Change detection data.

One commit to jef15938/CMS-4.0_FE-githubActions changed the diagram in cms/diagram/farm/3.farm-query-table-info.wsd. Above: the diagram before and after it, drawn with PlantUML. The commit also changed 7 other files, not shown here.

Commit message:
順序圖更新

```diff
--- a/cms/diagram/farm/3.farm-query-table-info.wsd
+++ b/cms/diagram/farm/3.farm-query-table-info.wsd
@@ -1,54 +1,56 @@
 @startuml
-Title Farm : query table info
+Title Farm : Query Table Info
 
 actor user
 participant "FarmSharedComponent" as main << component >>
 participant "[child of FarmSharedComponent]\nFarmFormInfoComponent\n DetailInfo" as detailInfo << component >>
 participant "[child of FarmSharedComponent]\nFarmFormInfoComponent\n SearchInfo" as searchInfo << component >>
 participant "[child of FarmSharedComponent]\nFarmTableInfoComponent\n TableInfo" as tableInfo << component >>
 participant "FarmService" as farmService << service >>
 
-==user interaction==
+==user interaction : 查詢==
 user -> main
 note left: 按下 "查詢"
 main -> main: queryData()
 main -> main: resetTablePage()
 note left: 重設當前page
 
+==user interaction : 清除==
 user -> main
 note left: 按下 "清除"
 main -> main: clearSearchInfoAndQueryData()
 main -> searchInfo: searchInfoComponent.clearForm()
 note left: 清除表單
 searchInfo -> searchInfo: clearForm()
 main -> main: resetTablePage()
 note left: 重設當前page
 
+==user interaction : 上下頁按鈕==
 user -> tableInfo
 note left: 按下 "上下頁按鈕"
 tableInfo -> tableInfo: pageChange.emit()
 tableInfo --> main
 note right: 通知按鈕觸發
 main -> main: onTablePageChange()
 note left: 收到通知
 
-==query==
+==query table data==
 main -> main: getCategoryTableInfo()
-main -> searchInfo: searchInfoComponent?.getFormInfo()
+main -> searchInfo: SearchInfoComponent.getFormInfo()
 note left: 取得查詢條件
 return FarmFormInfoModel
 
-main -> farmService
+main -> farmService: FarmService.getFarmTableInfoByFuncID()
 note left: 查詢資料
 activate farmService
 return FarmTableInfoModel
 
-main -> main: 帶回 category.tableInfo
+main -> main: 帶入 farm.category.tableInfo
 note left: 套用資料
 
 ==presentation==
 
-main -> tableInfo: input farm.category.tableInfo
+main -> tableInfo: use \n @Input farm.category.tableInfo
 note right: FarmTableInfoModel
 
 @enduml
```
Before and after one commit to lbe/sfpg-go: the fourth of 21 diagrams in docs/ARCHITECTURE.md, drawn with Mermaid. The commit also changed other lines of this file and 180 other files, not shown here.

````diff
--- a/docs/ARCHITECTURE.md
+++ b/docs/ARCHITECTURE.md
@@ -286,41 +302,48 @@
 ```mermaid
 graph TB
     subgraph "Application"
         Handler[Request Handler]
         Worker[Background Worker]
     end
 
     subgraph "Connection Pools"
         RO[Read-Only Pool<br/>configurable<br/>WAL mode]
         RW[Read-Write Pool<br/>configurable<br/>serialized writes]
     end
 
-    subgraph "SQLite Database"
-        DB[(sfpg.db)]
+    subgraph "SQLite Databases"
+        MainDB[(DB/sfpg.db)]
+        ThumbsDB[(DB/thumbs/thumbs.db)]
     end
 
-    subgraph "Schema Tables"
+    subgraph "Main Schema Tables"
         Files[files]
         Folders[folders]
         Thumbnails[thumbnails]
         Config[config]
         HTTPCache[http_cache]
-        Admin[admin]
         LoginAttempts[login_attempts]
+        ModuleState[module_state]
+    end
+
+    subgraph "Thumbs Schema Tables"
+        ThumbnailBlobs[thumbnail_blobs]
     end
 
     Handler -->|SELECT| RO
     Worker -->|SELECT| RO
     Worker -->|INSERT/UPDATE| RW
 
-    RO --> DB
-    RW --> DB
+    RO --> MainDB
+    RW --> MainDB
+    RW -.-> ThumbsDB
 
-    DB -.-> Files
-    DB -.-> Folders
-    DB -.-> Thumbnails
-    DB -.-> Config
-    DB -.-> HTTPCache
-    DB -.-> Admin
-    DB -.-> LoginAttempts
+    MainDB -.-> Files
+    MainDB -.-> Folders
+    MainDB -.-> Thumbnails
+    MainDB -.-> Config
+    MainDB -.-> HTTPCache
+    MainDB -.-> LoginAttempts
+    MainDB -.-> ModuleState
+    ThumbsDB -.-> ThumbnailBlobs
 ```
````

Task instructions.
Reproduce the entries above in full, verbatim.

Exercise answer.
One commit to jef15938/CMS-4.0_FE-githubActions changed the diagram in cms/diagram/farm/3.farm-query-table-info.wsd. Above: the diagram before and after it, drawn with PlantUML. The commit also changed 7 other files, not shown here.

Commit message:
順序圖更新

```diff
--- a/cms/diagram/farm/3.farm-query-table-info.wsd
+++ b/cms/diagram/farm/3.farm-query-table-info.wsd
@@ -1,54 +1,56 @@
 @startuml
-Title Farm : query table info
+Title Farm : Query Table Info
 
 actor user
 participant "FarmSharedComponent" as main << component >>
 participant "[child of FarmSharedComponent]\nFarmFormInfoComponent\n DetailInfo" as detailInfo << component >>
 participant "[child of FarmSharedComponent]\nFarmFormInfoComponent\n SearchInfo" as searchInfo << component >>
 participant "[child of FarmSharedComponent]\nFarmTableInfoComponent\n TableInfo" as tableInfo << component >>
 participant "FarmService" as farmService << service >>
 
-==user interaction==
+==user interaction : 查詢==
 user -> main
 note left: 按下 "查詢"
 main -> main: queryData()
 main -> main: resetTablePage()
 note left: 重設當前page
 
+==user interaction : 清除==
 user -> main
 note left: 按下 "清除"
 main -> main: clearSearchInfoAndQueryData()
 main -> searchInfo: searchInfoComponent.clearForm()
 note left: 清除表單
 searchInfo -> searchInfo: clearForm()
 main -> main: resetTablePage()
 note left: 重設當前page
 
+==user interaction : 上下頁按鈕==
 user -> tableInfo
 note left: 按下 "上下頁按鈕"
 tableInfo -> tableInfo: pageChange.emit()
 tableInfo --> main
 note right: 通知按鈕觸發
 main -> main: onTablePageChange()
 note left: 收到通知
 
-==query==
+==query table data==
 main -> main: getCategoryTableInfo()
-main -> searchInfo: searchInfoComponent?.getFormInfo()
+main -> searchInfo: SearchInfoComponent.getFormInfo()
 note left: 取得查詢條件
 return FarmFormInfoModel
 
-main -> farmService
+main -> farmService: FarmService.getFarmTableInfoByFuncID()
 note left: 查詢資料
 activate farmService
 return FarmTableInfoModel
 
-main -> main: 帶回 category.tableInfo
+main -> main: 帶入 farm.category.tableInfo
 note left: 套用資料
 
 ==presentation==
 
-main -> tableInfo: input farm.category.tableInfo
+main -> tableInfo: use \n @Input farm.category.tableInfo
 note right: FarmTableInfoModel
 
 @enduml
```
Before and after one commit to lbe/sfpg-go: the fourth of 21 diagrams in docs/ARCHITECTURE.md, drawn with Mermaid. The commit also changed other lines of this file and 180 other files, not shown here.

````diff
--- a/docs/ARCHITECTURE.md
+++ b/docs/ARCHITECTURE.md
@@ -286,41 +302,48 @@
 ```mermaid
 graph TB
     subgraph "Application"
         Handler[Request Handler]
         Worker[Background Worker]
     end
 
     subgraph "Connection Pools"
         RO[Read-Only Pool<br/>configurable<br/>WAL mode]
         RW[Read-Write Pool<br/>configurable<br/>serialized writes]
     end
 
-    subgraph "SQLite Database"
-        DB[(sfpg.db)]
+    subgraph "SQLite Databases"
+        MainDB[(DB/sfpg.db)]
+        ThumbsDB[(DB/thumbs/thumbs.db)]
     end
 
-    subgraph "Schema Tables"
+    subgraph "Main Schema Tables"
         Files[files]
         Folders[folders]
         Thumbnails[thumbnails]
         Config[config]
         HTTPCache[http_cache]
-        Admin[admin]
         LoginAttempts[login_attempts]
+        ModuleState[module_state]
+    end
+
+    subgraph "Thumbs Schema Tables"
+        ThumbnailBlobs[thumbnail_blobs]
     end
 
     Handler -->|SELECT| RO
     Worker -->|SELECT| RO
     Worker -->|INSERT/UPDATE| RW
 
-    RO --> DB
-    RW --> DB
+    RO --> MainDB
+    RW --> MainDB
+    RW -.-> ThumbsDB
 
-    DB -.-> Files
-    DB -.-> Folders
-    DB -.-> Thumbnails
-    DB -.-> Config
-    DB -.-> HTTPCache
-    DB -.-> Admin
-    DB -.-> LoginAttempts
+    MainDB -.-> Files
+    MainDB -.-> Folders
+    MainDB -.-> Thumbnails
+    MainDB -.-> Config
+    MainDB -.-> HTTPCache
+    MainDB -.-> LoginAttempts
+    MainDB -.-> ModuleState
+    ThumbsDB -.-> ThumbnailBlobs
 ```
````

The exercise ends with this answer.